● WORK INSTRUCTIONS
Every line containing "type" should be copied out. Go through the entries and find them.

[Front-end code change data]
+---+
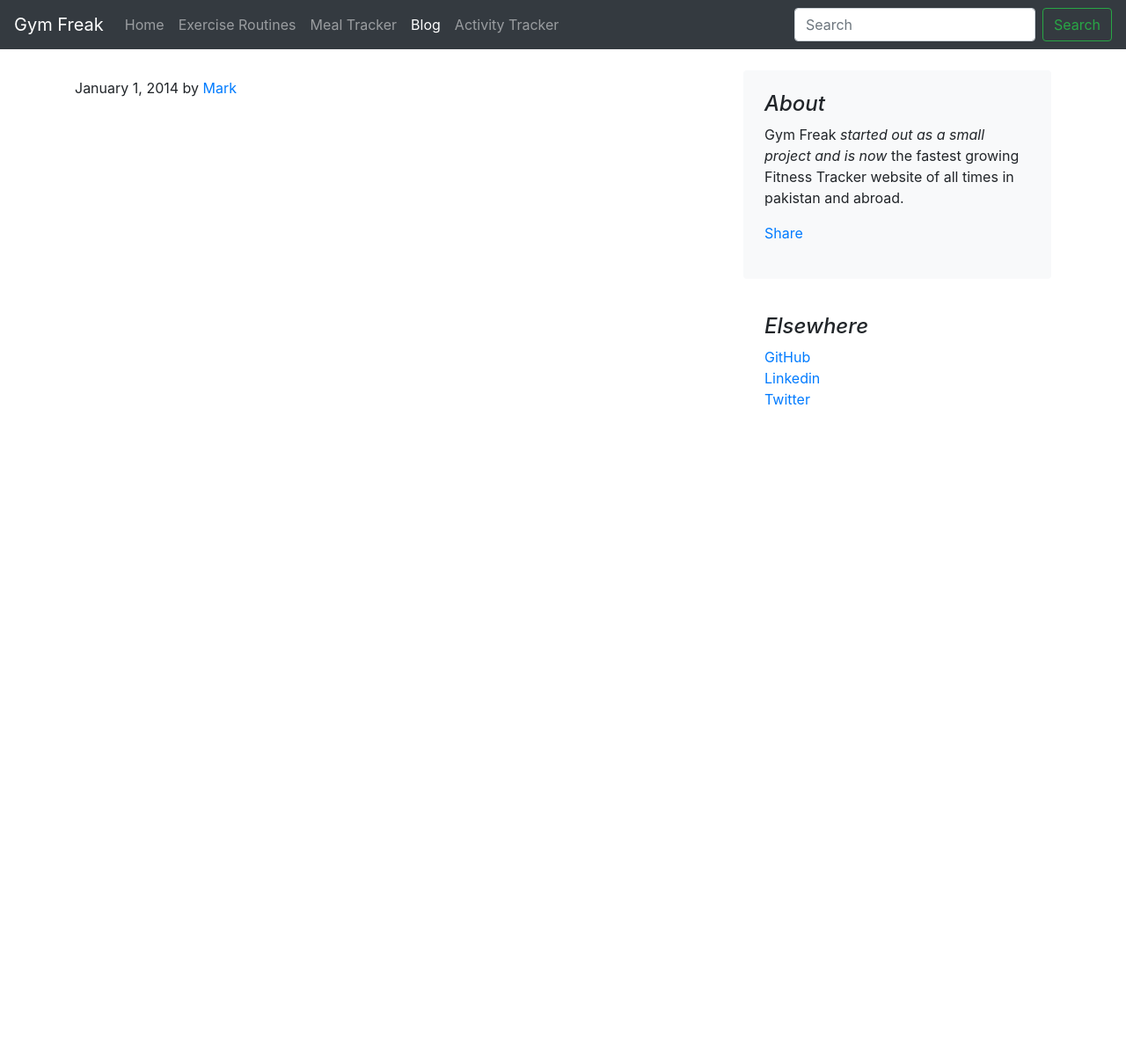
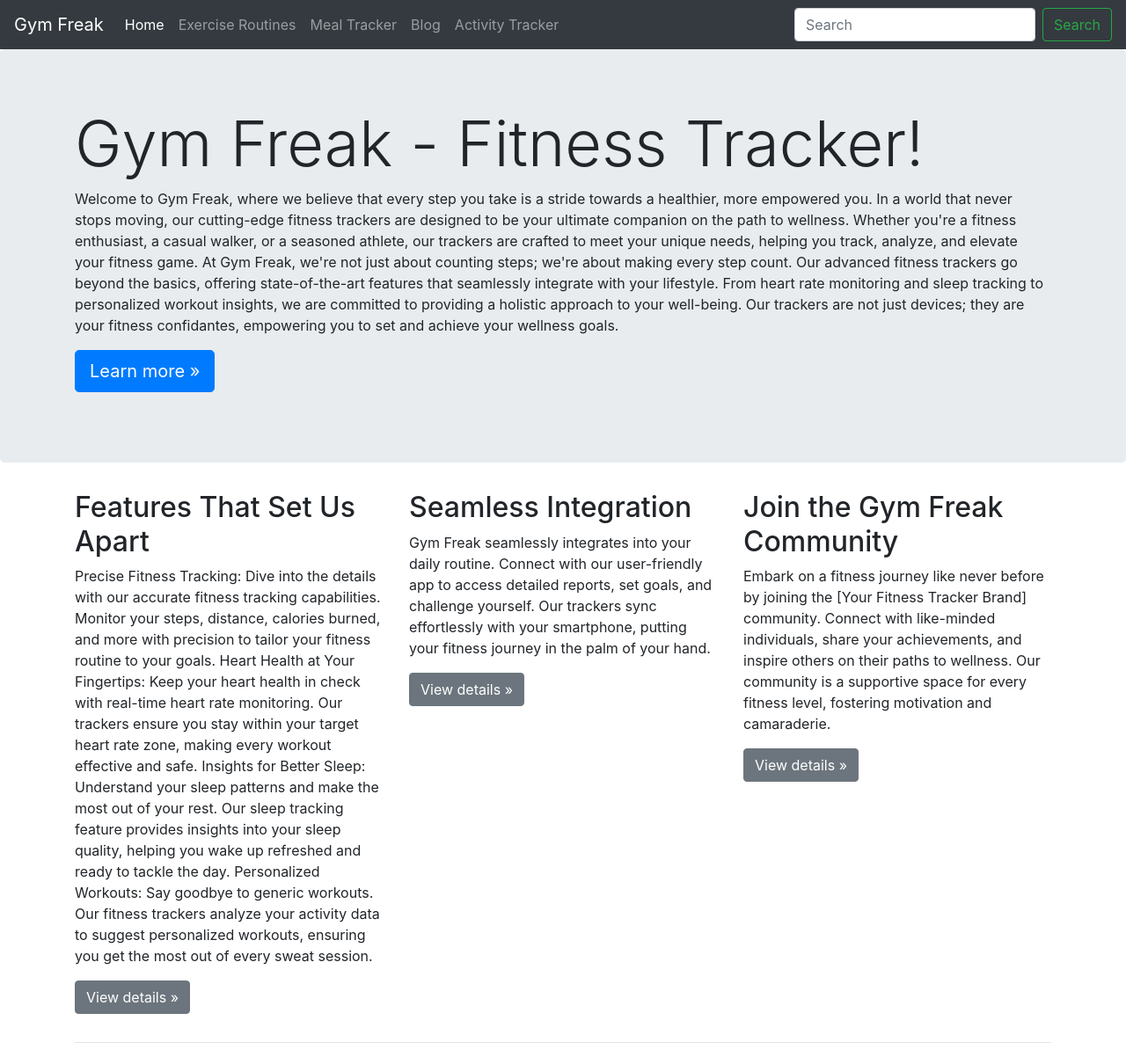
Before and after one commit to LaibaKhan1/Gym-Freak-Fitness-Tracker, a Django app: page /Blog/ in a window 1280 px wide. Shown: the whole page at 88% size. Before the commit the page ends 460 px from the top, so only its background shows below. Run offline with Django 4.2, Linux system fonts and the light colour scheme; some libraries are stand-ins or nearby versions.

Commit message:
Committing changes before filter-branch

```diff
--- a/GymFreak/GymFreak/templates/Blog/index.html
+++ b/GymFreak/GymFreak/templates/Blog/index.html
@@ -8,8 +8,9 @@
     <!-- Bootstrap CSS -->
     <link rel="stylesheet" href="https://stackpath.bootstrapcdn.com/bootstrap/4.2.1/css/bootstrap.min.css" integrity="sha384-GJzZqFGwb1QTTN6wy59ffF1BuGJpLSa9DkKMp0DgiMDm4iYMj70gZWKYbI706tWS" crossorigin="anonymous">
 
-    <title>Gym Freak</title>
+    <title> Gym Freak </title>
      <style>
+
       .col-md-3
 {
 display: inline-block;
@@ -43,10 +44,8 @@
 padding-right: 0;
 }
   </style>
-  <script async defer crossorigin="anonymous" src="https://connect.facebook.net/en_GB/sdk.js#xfbml=1&version=v3.2"></script>
   </head>
   <body>
-
     <nav class="navbar navbar-expand-lg navbar-dark bg-dark">
       <a class="navbar-brand" href="/">Gym Freak</a>
       <button class="navbar-toggler" type="button" data-toggle="collapse" data-target="#navbarSupportedContent" aria-controls="navbarSupportedContent" aria-expanded="false" aria-label="Toggle navigation">
@@ -55,7 +54,7 @@
 
       <div class="collapse navbar-collapse" id="navbarSupportedContent">
         <ul class="navbar-nav mr-auto">
-      <li class="nav-item">
+          <li class="nav-item active">
             <a class="nav-link" href="/">Home <span class="sr-only">(current)</span></a>
           </li>
           <li class="nav-item">
@@ -66,15 +65,13 @@
             <a class="nav-link" href="/Meal_Tracker/">Meal Tracker</a>
           </li>
 
-      <li class="nav-item active">
+          <li class="nav-item">
             <a class="nav-link" href="/Blog/">Blog</a>
           </li>
 
            <li class="nav-item">
-        <a class="nav-link" href="/Activity_Tracker">Activity Tracker</a>
+            <a class="nav-link" href="/Activity_Tracker/">Activity Tracker</a>
           </li>
-
-
     </ul>
     <form class="form-inline my-2 my-lg-0">
       <input class="form-control mr-sm-2" type="search" placeholder="Search" aria-label="Search">
@@ -88,87 +85,47 @@
 </button> -->
   </div>
 </nav>
+  <!-- {% block body %} {% endblock %} -->
+  <main role="main">
+
+    <!-- Main jumbotron for a primary marketing message or call to action -->
+    <div class="jumbotron">
       <div class="container">
-  <div class="row mt-4">
-      <div class="col-md-8 blog-main">
-          <h3 class="font-italic">
-              {{post.title}}
-          </h3>
-
-          <div class="blog-post">
-              <h2 class="blog-post-title">{{post.heading0}}</h2>
-              <p class="blog-post-meta">January 1, 2014 by <a href="#">Mark</a></p>
-              <div class="fb-like" data-href="http://127.0.0.1:8000/blog/blogpost/{{post.post_id}}" data-layout="standard" data-action="like" data-size="large" data-show-faces="false" data-share="true"></div><br>
-
-              <p>{{post.chead0}}</p>
-
-
-              <h2>{{post.head1}}</h2>
-              <p>{{post.chead1}}</p>
-              <h2>{{post.head2}}</h2>
-              <p>{{post.chead2}}</p>
-              <div class="fb-comments" data-href="http://127.0.0.1:8000/blog/blogpost/{{post.post_id}}" data-numposts="5"></div>
-
-
-          </div><!-- /.blog-post -->
-
-
-
-
-      </div><!-- /.blog-main -->
-
-      <aside class="col-md-4 blog-sidebar">
-          <div class="p-4 mb-3 bg-light rounded">
-              <h4 class="font-italic">About</h4>
-              <p class="mb-0">Gym Freak <em>started out as a small project and is now</em> the fastest growing Fitness Tracker website of all times in pakistan and abroad.</p>
-              <div class="my-3 fb-share-button" data-href="http://127.0.0.1:8000/blog/blogpost/{{post.post_id}}" data-layout="button_count" data-size="large"><a target="_blank" href="https://www.facebook.com/sharer/sharer.php?u=http%3A%2F%2F127.0.0.1%3A8000%2Fblog%2Fblogpost%2F4&src=sdkpreparse" class="fb-xfbml-parse-ignore">Share</a></div>
-          </div>
-
-
-
-          <div class="p-4">
-              <h4 class="font-italic">Elsewhere</h4>
-              <ol class="list-unstyled">
-                  <li><a href="https://github.com/SyedHassanUlHaq">GitHub</a></li>
-                  <li><a href="https://www.linkedin.com/in/syed-hassan-ul-haq-851446247/">Linkedin</a></li>
-                  <li><a href="https://twitter.com/Hassanu64944150">Twitter</a></li>
-              </ol>
-          </div>
-      </aside><!-- /.blog-sidebar -->
-
+        <h1 class="display-3">Gym Freak - Fitness Tracker!</h1>
+        <p>Welcome to Gym Freak, where we believe that every step you take is a stride towards a healthier, more empowered you. In a world that never stops moving, our cutting-edge fitness trackers are designed to be your ultimate companion on the path to wellness. Whether you're a fitness enthusiast, a casual walker, or a seasoned athlete, our trackers are crafted to meet your unique needs, helping you track, analyze, and elevate your fitness game. At Gym Freak, we're not just about counting steps; we're about making every step count. Our advanced fitness trackers go beyond the basics, offering state-of-the-art features that seamlessly integrate with your lifestyle. From heart rate monitoring and sleep tracking to personalized workout insights, we are committed to providing a holistic approach to your well-being. Our trackers are not just devices; they are your fitness confidantes, empowering you to set and achieve your wellness goals.</p>
+        <p><a class="btn btn-primary btn-lg" href="#" role="button">Learn more »</a></p>
       </div>
     </div>
 
     <div class="container">
-
-
-  <div class="row my-2">
-      {% for item in myposts %}
-
-          <div class="col-md-6">
-              <div
-                  class="row no-gutters border rounded overflow-hidden flex-md-row mb-4 shadow-sm h-md-250 position-relative">
-                  <div class="col p-4 d-flex flex-column position-static">
-                      <strong class="d-inline-block mb-2 text-primary">{{item.head0}}</strong>
-                      <h3 class="mb-0">{{item.title}}</h3>
-                      <div class="mb-1 text-muted">Nov 12</div>
-                      <p class="card-text mb-auto">{{item.head1}}</p>
-                      <a href="blogpost/{{item.post_id}}" class="stretched-link">Continue reading</a>
+      <!-- Example row of columns -->
+      <div class="row">
+        <div class="col-md-4">
+          <h2>Features That Set Us Apart</h2>
+          <p>Precise Fitness Tracking: Dive into the details with our accurate fitness tracking capabilities. Monitor your steps, distance, calories burned, and more with precision to tailor your fitness routine to your goals.
+            Heart Health at Your Fingertips: Keep your heart health in check with real-time heart rate monitoring. Our trackers ensure you stay within your target heart rate zone, making every workout effective and safe.
+            Insights for Better Sleep: Understand your sleep patterns and make the most out of your rest. Our sleep tracking feature provides insights into your sleep quality, helping you wake up refreshed and ready to tackle the day.
+            Personalized Workouts: Say goodbye to generic workouts. Our fitness trackers analyze your activity data to suggest personalized workouts, ensuring you get the most out of every sweat session.
+            </p>
+          <p><a class="btn btn-secondary" href="#" role="button">View details »</a></p>
         </div>
-                  <div class="col-auto d-none d-lg-block">
-                      <img src="/media/{{item.thumbnail}}" class="bd-placeholder-img" width="200" height="250"
-                          aria-label="Placeholder: Thumbnail"/>
-
+        <div class="col-md-4">
+          <h2>Seamless Integration</h2>
+          <p>Gym Freak seamlessly integrates into your daily routine. Connect with our user-friendly app to access detailed reports, set goals, and challenge yourself. Our trackers sync effortlessly with your smartphone, putting your fitness journey in the palm of your hand.</p>
+          <p><a class="btn btn-secondary" href="#" role="button">View details »</a></p>
+        </div>
+        <div class="col-md-4">
+          <h2>Join the Gym Freak Community</h2>
+          <p>Embark on a fitness journey like never before by joining the [Your Fitness Tracker Brand] community. Connect with like-minded individuals, share your achievements, and inspire others on their paths to wellness. Our community is a supportive space for every fitness level, fostering motivation and camaraderie.</p>
+          <p><a class="btn btn-secondary" href="#" role="button">View details »</a></p>
         </div>
       </div>
-          </div>
-  {% if forloop.counter|divisibleby:2 %}
-      </div><div class="row my-2">
-      {% endif %}
 
-      {% endfor %}
+      <hr>
 
-  </div>
+    </div> <!-- /container -->
+
+  </main>
 
     <!-- Optional JavaScript -->
     <!-- jQuery first, then Popper.js, then Bootstrap JS -->
@@ -177,37 +134,40 @@
   crossorigin="anonymous"></script>
     <script src="https://cdnjs.cloudflare.com/ajax/libs/popper.js/1.14.6/umd/popper.min.js" integrity="sha384-wHAiFfRlMFy6i5SRaxvfOCifBUQy1xHdJ/yoi7FRNXMRBu5WHdZYu1hA6ZOblgut" crossorigin="anonymous"></script>
     <script src="https://stackpath.bootstrapcdn.com/bootstrap/4.2.1/js/bootstrap.min.js" integrity="sha384-B0UglyR+jN6CkvvICOB2joaf5I4l3gm9GU6Hc1og6Ls7i6U/mkkaduKaBhlAXv9k" crossorigin="anonymous"></script>
-    <script>
-  //   if (localStorage.getItem('cart') == null) {
-  //     var cart = {};
-  // } else {
-  //     cart = JSON.parse(localStorage.getItem('cart'));
-  // }
-  // console.log(cart);
-  // var sum = 0;
-  // var totalPrice = 0;
-  // if ($.isEmptyObject(cart)) {
-  //     //if object is empty
-  //     mystr = `<p>Your cart is empty, please add some items to your cart before checking out!</p>`
-  //     $('#items').append(mystr);
-  // } else {
-  //     for (item in cart) {
-  //         let name = cart[item][1];
-  //         let qty = cart[item][0];
-  //         let itemPrice = cart[item][2];
-  //         sum = sum + qty;
-  //         totalPrice = totalPrice + qty* itemPrice;
-  //         mystr = `<li class="list-group-item d-flex justify-content-between align-items-center">
-  //                     ${name}
-  //                     <span class="badge badge-primary badge-pill">${qty}</span>
-  //                 </li>`
-  //         $('#items').append(mystr);
-  //     }
-  // }
-  // document.getElementById('cart').innerHTML = sum;
-  // document.getElementById('totalPrice').innerHTML = totalPrice;
-  // $('#itemsJson').val(JSON.stringify(cart));
-  // $('#amount').val($('#totalPrice').html())
-</script>
+    <!-- if (localStorage.getItem('cart') == null) {
+      var cart = {};
+  } else {
+      cart = JSON.parse(localStorage.getItem('cart'));
+  }
+  console.log(cart);
+  var sum = 0;
+  var totalPrice = 0;
+  if ($.isEmptyObject(cart)) {
+      //if object is empty
+      mystr = `<p>Your cart is empty, please add some items to your cart before checking out!</p>`
+      $('#items').append(mystr);
+  } else {
+      for (item in cart) {
+          let name = cart[item][1];
+          let qty = cart[item][0];
+          let itemPrice = cart[item][2];
+          sum = sum + qty;
+          totalPrice = totalPrice + qty* itemPrice;
+          mystr = `<li class="list-group-item d-flex justify-content-between align-items-center">
+                      ${name}
+                      <span class="badge badge-primary badge-pill">${qty}</span>
+                  </li>`
+          $('#items').append(mystr);
+      }
+  }
+  document.getElementById('cart').innerHTML = sum;
+  document.getElementById('totalPrice').innerHTML = totalPrice;
+  $('#itemsJson').val(JSON.stringify(cart));
+  {% if thank %}
+  alert('Thanks for ordering with us. Your order is is {{id}}. Use it to track your order using our order tracker');
+  localStorage.clear();
+  document.location = "/shop";
+  {% endif %}
+  $('#amount').val($('#totalPrice').html()) -->
   </body>
 </html>
```
Lines whose indentation alone changed are shown as unchanged.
+---+
● SOLUTION TO THIS PROBLEM
       <button class="navbar-toggler" type="button" data-toggle="collapse" data-target="#navbarSupportedContent" aria-controls="navbarSupportedContent" aria-expanded="false" aria-label="Toggle navigation">
       <input class="form-control mr-sm-2" type="search" placeholder="Search" aria-label="Search">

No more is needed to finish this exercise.